V Prevost 1 , C Delorme 2 , 3 , N Heutte 4 , A Leconte 4 , C Bechet 5 , I Licaj 4 , R Bignon 3 , 6 , C Bisson 2 , 3 , S Cauchin 3 , 7 , M Gicquère 3 , 8 , MC Grach 3 , 8 , C Guillaumé 3 , 9 , J Le Garrec 3 , 7 , MC Ropartz 3 , 10 , N Roux 3 , 9 , V Sep Hieng 3 , 6 , A Le Chevalier 3 , 10 , B Clarisse 4
06 June 2019
Purpose: Patient education constitutes a relevant strategy to improve pain management. In the field of therapeutic patient education (TPE), we aimed 1) to assess pain impact in cancer patients, 2) to identify patients’ educative needs in pain management, and 3) to refine research criteria for its future evaluation.

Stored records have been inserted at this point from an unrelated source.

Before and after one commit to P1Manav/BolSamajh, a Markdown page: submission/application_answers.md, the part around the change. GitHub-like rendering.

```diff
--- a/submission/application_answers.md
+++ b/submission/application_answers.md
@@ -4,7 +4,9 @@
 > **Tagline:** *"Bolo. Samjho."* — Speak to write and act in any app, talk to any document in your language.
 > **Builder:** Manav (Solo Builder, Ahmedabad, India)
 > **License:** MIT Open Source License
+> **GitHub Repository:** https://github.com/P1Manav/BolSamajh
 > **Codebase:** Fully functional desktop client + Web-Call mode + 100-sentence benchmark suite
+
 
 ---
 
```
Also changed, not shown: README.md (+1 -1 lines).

Patients and methods: Pain intensity, relief and interference were assessed in 75 cancer patients with unbalanced background pain. Self-assessment questionnaire evaluated i) patients’ pain management and ii) their knowledge and needs in TPE.

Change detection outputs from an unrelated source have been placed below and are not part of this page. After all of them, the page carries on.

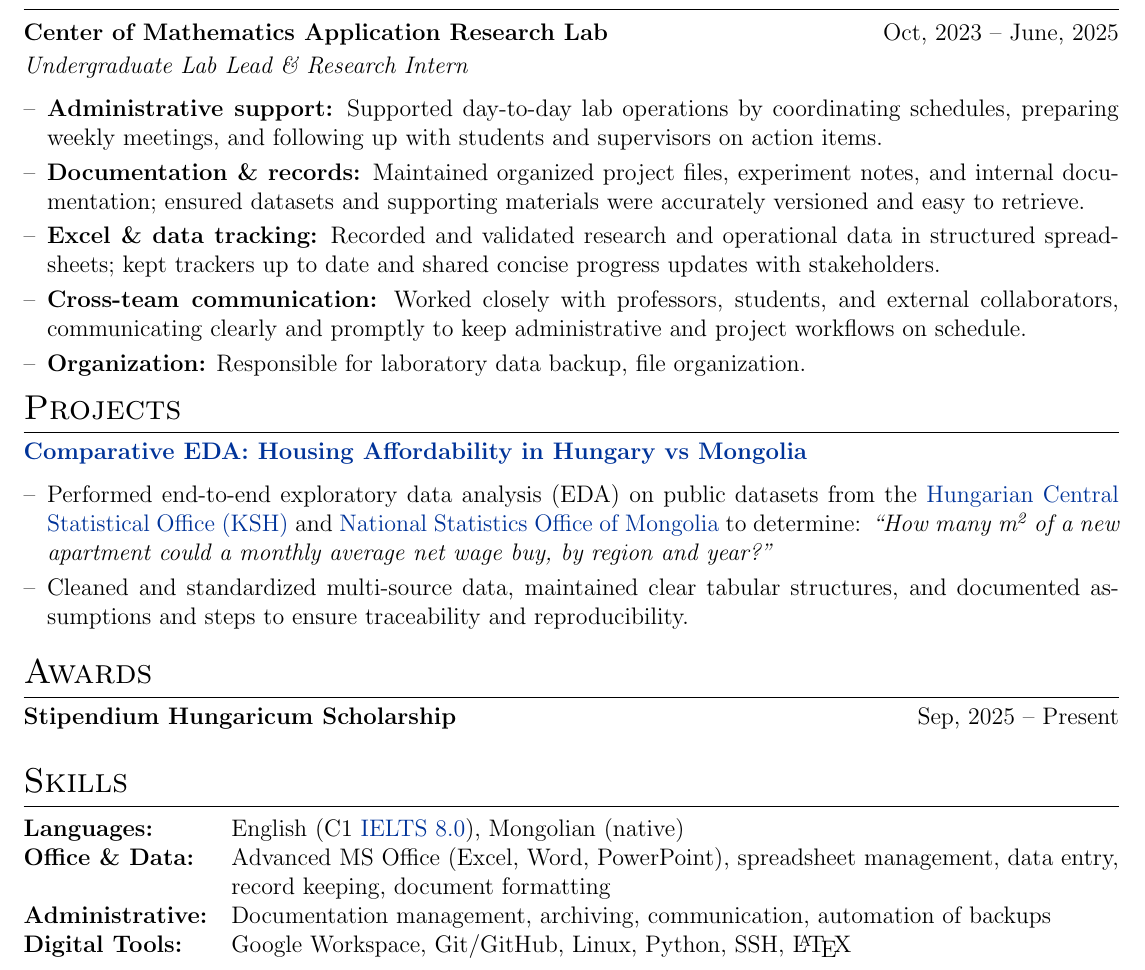
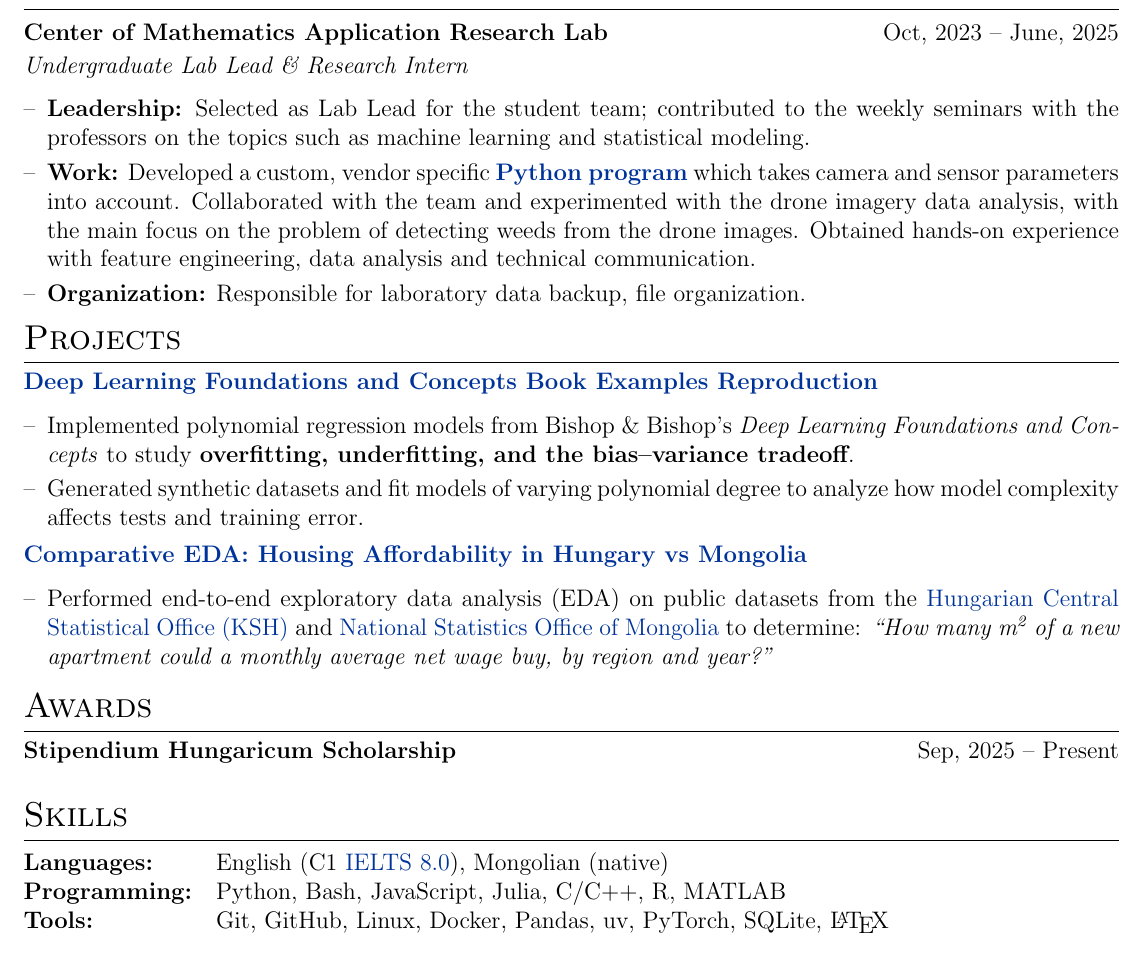
Before and after one commit to MendeBadra/MendeeResume, a LaTeX CV (cv.tex): part of the page, cut so that both start at the same text. Compiled offline with pdfLaTeX.

Commit message:
Reverted back to generic cv

```diff
--- a/cv.tex
+++ b/cv.tex
@@ -216,13 +216,9 @@ GPA: 3.2/4.0 \textbf{(rank 3/34)}\\
 
 \begin{itemize}[nosep,after=\strut,leftmargin=1em,itemsep=3pt,label=--]
 
-\item \textbf{Administrative support:} Supported day-to-day lab operations by coordinating schedules, preparing weekly meetings, and following up with students and supervisors on action items.
+\item \textbf{Leadership:} Selected as Lab Lead for the student team; contributed to the weekly seminars with the professors on the topics such as machine learning and statistical modeling.
 
-\item \textbf{Documentation \& records:} Maintained organized project files, experiment notes, and internal documentation; ensured datasets and supporting materials were accurately versioned and easy to retrieve.
-
-\item \textbf{Excel \& data tracking:} Recorded and validated research and operational data in structured spreadsheets; kept trackers up to date and shared concise progress updates with stakeholders.
-
-\item \textbf{Cross-team communication:} Worked closely with professors, students, and external collaborators, communicating clearly and promptly to keep administrative and project workflows on schedule.
+\item \textbf{Work:} Developed a custom, vendor specific \href{https://github.com/MendeBadra/BelceeriinDoroitol}{\textbf{Python program}} which takes camera and sensor parameters into account. Collaborated with the team and experimented with the drone imagery data analysis, with the main focus on the problem of detecting weeds from the drone images. Obtained hands-on experience with feature engineering, data analysis and technical communication.
 
 \item \textbf{Organization:} Responsible for laboratory data backup, file organization.
 
@@ -235,46 +231,17 @@ GPA: 3.2/4.0 \textbf{(rank 3/34)}\\
 %----------------------------------------------------------------------------------------
 \section{Projects}
 
-% Original project section kept as a bank (commented out)
-% \noindent
-% \href{https://github.com/MendeBadra/DeepLearningBishopFigures}
-% {\textbf{Deep Learning Foundations and Concepts Book Examples Reproduction}}
-%
-% \begin{itemize}[nosep,after=\strut,leftmargin=1em,itemsep=3pt,label=--]
-%   \item Implemented polynomial regression models from Bishop \& Bishop's
-%   \textit{Deep Learning Foundations and Concepts} to study
-%   \textbf{overfitting, underfitting, and the bias--variance tradeoff}.
-%
-%   \item Generated synthetic datasets and fit models of varying polynomial degree
-%   to analyze how model complexity affects tests and training error.
-% \end{itemize}
-%
-% \vspace{-1.5em}
-
-% Original project section kept as a bank (commented out)
-% \noindent
-% \href{https://github.com/MendeBadra/trustworthy_ai_course}{\textbf{Comparative EDA: Housing Affordability in Hungary vs Mongolia}}
-%
-% \begin{itemize}[nosep,after=\strut,leftmargin=1em,itemsep=3pt,label=--]
-%   \item Performed end-to-end exploratory data analysis (EDA) on public datasets from the
-%     \href{https://www.ksh.hu/?lang=en}{Hungarian Central Statistical Office (KSH)} and
-%     \href{https://www.1212.mn/en}{National Statistics Office of Mongolia} to determine:
-%     \textit{“How many m\textsuperscript{2} of a new apartment could a monthly average net wage buy, by region and year?”}
-% \end{itemize}
-
-% administrative aisim tailored
 \noindent
-\href{https://github.com/MendeBadra/trustworthy_ai_course}
-{\textbf{Comparative EDA: Housing Affordability in Hungary vs Mongolia}}
+\href{https://github.com/MendeBadra/DeepLearningBishopFigures}
+{\textbf{Deep Learning Foundations and Concepts Book Examples Reproduction}}
 
 \begin{itemize}[nosep,after=\strut,leftmargin=1em,itemsep=3pt,label=--]
-  \item Performed end-to-end exploratory data analysis (EDA) on public datasets from the
-    \href{https://www.ksh.hu/?lang=en}{Hungarian Central Statistical Office (KSH)} and
-    \href{https://www.1212.mn/en}{National Statistics Office of Mongolia} to determine:
-    \textit{“How many m\textsuperscript{2} of a new apartment could a monthly average net wage buy, by region and year?”}
+  \item Implemented polynomial regression models from Bishop \& Bishop's
+  \textit{Deep Learning Foundations and Concepts} to study
+  \textbf{overfitting, underfitting, and the bias--variance tradeoff}.
 
-  \item Cleaned and standardized multi-source data, maintained clear tabular structures, and documented assumptions and steps to ensure traceability and reproducibility.
-
+  \item Generated synthetic datasets and fit models of varying polynomial degree
+  to analyze how model complexity affects tests and training error.
 
   % \item Built interactive visualizations in \textbf{Julia (Pluto.jl)} to illustrate
   % regression curves, training error, and model behavior across degrees.
@@ -288,28 +255,26 @@ GPA: 3.2/4.0 \textbf{(rank 3/34)}\\
 %     \item Created a short-form educational video explaining the mathematical concept of derivatives utilizing Python \href{https://docs.manim.community/en/stable/index.html}{Manim} library. Achieved 100 views on the YouTube platform.
 % \end{itemize}
 
-% Original project section kept as a bank (commented out)
+% PROJECT AISIM
 % \href{https://github.com/MendeBadra/aisim2nerfstudio}
 % {\textbf{aiSim Data Integration for 3D Gaussian Splatting}}
-%
+
 % \begin{itemize}[nosep,after=\strut,leftmargin=1em,itemsep=3pt,label=--]
+
 %   \item Implemented a custom JSON parser to extract and sensor data obtained by aiSim, an autonomous driving simulator, into a nerfstudio (3D representation) format.
-% \end{itemize}
 
 
 
-\vspace{0.5em}
+% PROJECT HUNGARIAN MONGOLIAN EDA
+\noindent
+\href{https://github.com/MendeBadra/trustworthy_ai_course}{\textbf{Comparative EDA: Housing Affordability in Hungary vs Mongolia}}
 
-% administrative aisim tailored
-% \noindent
-% \href{https://github.com/MendeBadra/trustworthy_ai_course}{\textbf{Comparative EDA: Housing Affordability in Hungary vs Mongolia}}
-
-% \begin{itemize}[nosep,after=\strut,leftmargin=1em,itemsep=3pt,label=--]
-%   \item Performed end-to-end exploratory data analysis (EDA) on public datasets from the
-%     \href{https://www.ksh.hu/?lang=en}{Hungarian Central Statistical Office (KSH)} and
-%     \href{https://www.1212.mn/en}{National Statistics Office of Mongolia} to determine:
-%     \textit{“How many m\textsuperscript{2} of a new apartment could a monthly average net wage buy, by region and year?”}
-% \end{itemize}
+\begin{itemize}[nosep,after=\strut,leftmargin=1em,itemsep=3pt,label=--]
+  \item Performed end-to-end exploratory data analysis (EDA) on public datasets from the
+    \href{https://www.ksh.hu/?lang=en}{Hungarian Central Statistical Office (KSH)} and
+    \href{https://www.1212.mn/en}{National Statistics Office of Mongolia} to determine:
+    \textit{“How many m\textsuperscript{2} of a new apartment could a monthly average net wage buy, by region and year?”}
+\end{itemize}
 
 % \vspace{-1.5em}
 
@@ -337,9 +302,8 @@ GPA: 3.2/4.0 \textbf{(rank 3/34)}\\
 \begin{tabularx}{\linewidth}{@{}l X@{}}
 
 \textbf{Languages:} & English (C1 \href{https://drive.google.com/file/d/1IxH-0NrfMyf-ZqEpQFMrmtcXiDdzc00k/view?usp=sharing}{IELTS 8.0}), Mongolian (native) \\
-\textbf{Office \& Data:} & Advanced MS Office (Excel, Word, PowerPoint), spreadsheet management, data entry, record keeping, document formatting \\
-\textbf{Administrative:} & Documentation management, archiving, communication, automation of backups \\
-\textbf{Digital Tools:} & Google Workspace, Git/GitHub, Linux, Python, SSH, \LaTeX \\
+\textbf{Programming:} & Python, Bash, JavaScript, Julia, C/C++, R, MATLAB \\
+\textbf{Tools:} & Git, GitHub, Linux, Docker, Pandas, uv, PyTorch, SQLite, \LaTeX \\
 % \textbf{Libraries:} & PyTorch, Scikit-Learn, Geospatial libraries \\
 
 \end{tabularx}
```
Also changed, not shown: cv.pdf.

Results: Most patients experienced pain for more than 6 months and 41.6% reported adequate pain relief. Understanding pain and pain management were major patients’ preferences (>58%). Most patients declared they knew their pain treatments, but fewer than half of them were able to name them. However, education concerning pain treatment was considered as essential in <30% of patients. Almost all patients (97.1%) stated pain education as beneficial, with a preference for individualized sessions (41.2%). In addition, the assessment criteria for its future evaluation were refined.
Conclusion: Targeted population mainly concerned patients with persistent pain. Only half of patients reported pain relief despite antalgics. Patient education was declared as beneficial for almost all participants.

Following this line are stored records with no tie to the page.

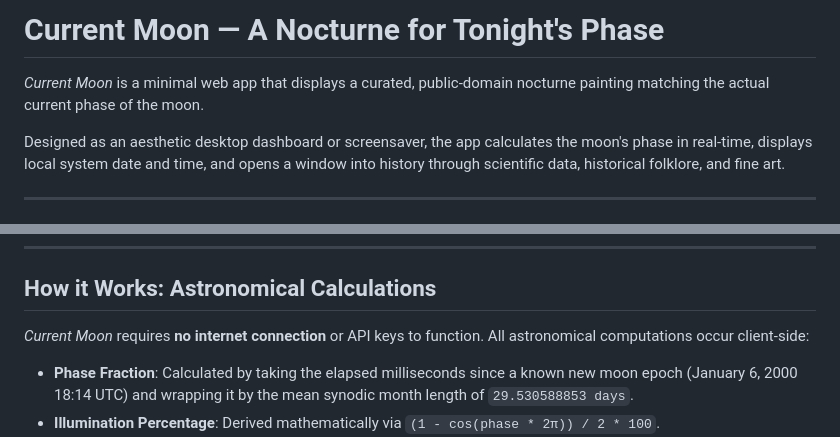
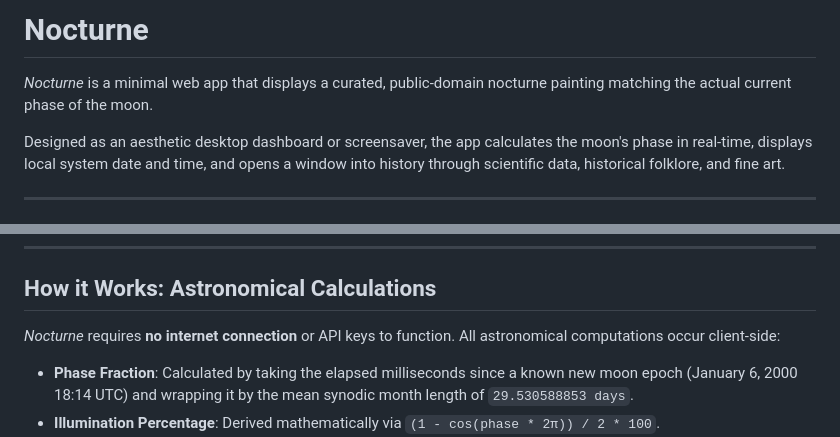
Before and after one commit to aryaa-05/nocturne, a Markdown page: README.md, 2 parts joined by grey strips. Rendered like a GitHub page.

```diff
--- a/README.md
+++ b/README.md
@@ -1,6 +1,6 @@
-# Current Moon — A Nocturne for Tonight's Phase
+# Nocturne
 
-*Current Moon* is a minimal web app that displays a curated, public-domain nocturne painting matching the actual current phase of the moon.
+*Nocturne* is a minimal web app that displays a curated, public-domain nocturne painting matching the actual current phase of the moon.
 
 Designed as an aesthetic desktop dashboard or screensaver, the app calculates the moon's phase in real-time, displays local system date and time, and opens a window into history through scientific data, historical folklore, and fine art.
 
@@ -46,7 +46,7 @@ Provides historical and mythic contexts for each of the 8 moon phases:
 
 ## How it Works: Astronomical Calculations
 
-*Current Moon* requires **no internet connection** or API keys to function. All astronomical computations occur client-side:
+*Nocturne* requires **no internet connection** or API keys to function. All astronomical computations occur client-side:
 - **Phase Fraction**: Calculated by taking the elapsed milliseconds since a known new moon epoch (January 6, 2000 18:14 UTC) and wrapping it by the mean synodic month length of `29.530588853 days`.
 - **Illumination Percentage**: Derived mathematically via `(1 - cos(phase * 2π)) / 2 * 100`.
 - **Phase Transition Countdown**: The app maps the current phase fraction against the phase boundaries in `PHASE_INFO`. It computes the remaining fraction until the next boundary is crossed and multiplies it by the synodic month duration, converting the result dynamically into days, hours, and minutes.
```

Practice implications: Tailoring a pain TPE on patients’ needs has the potential to help them to optimally manage their pain daily.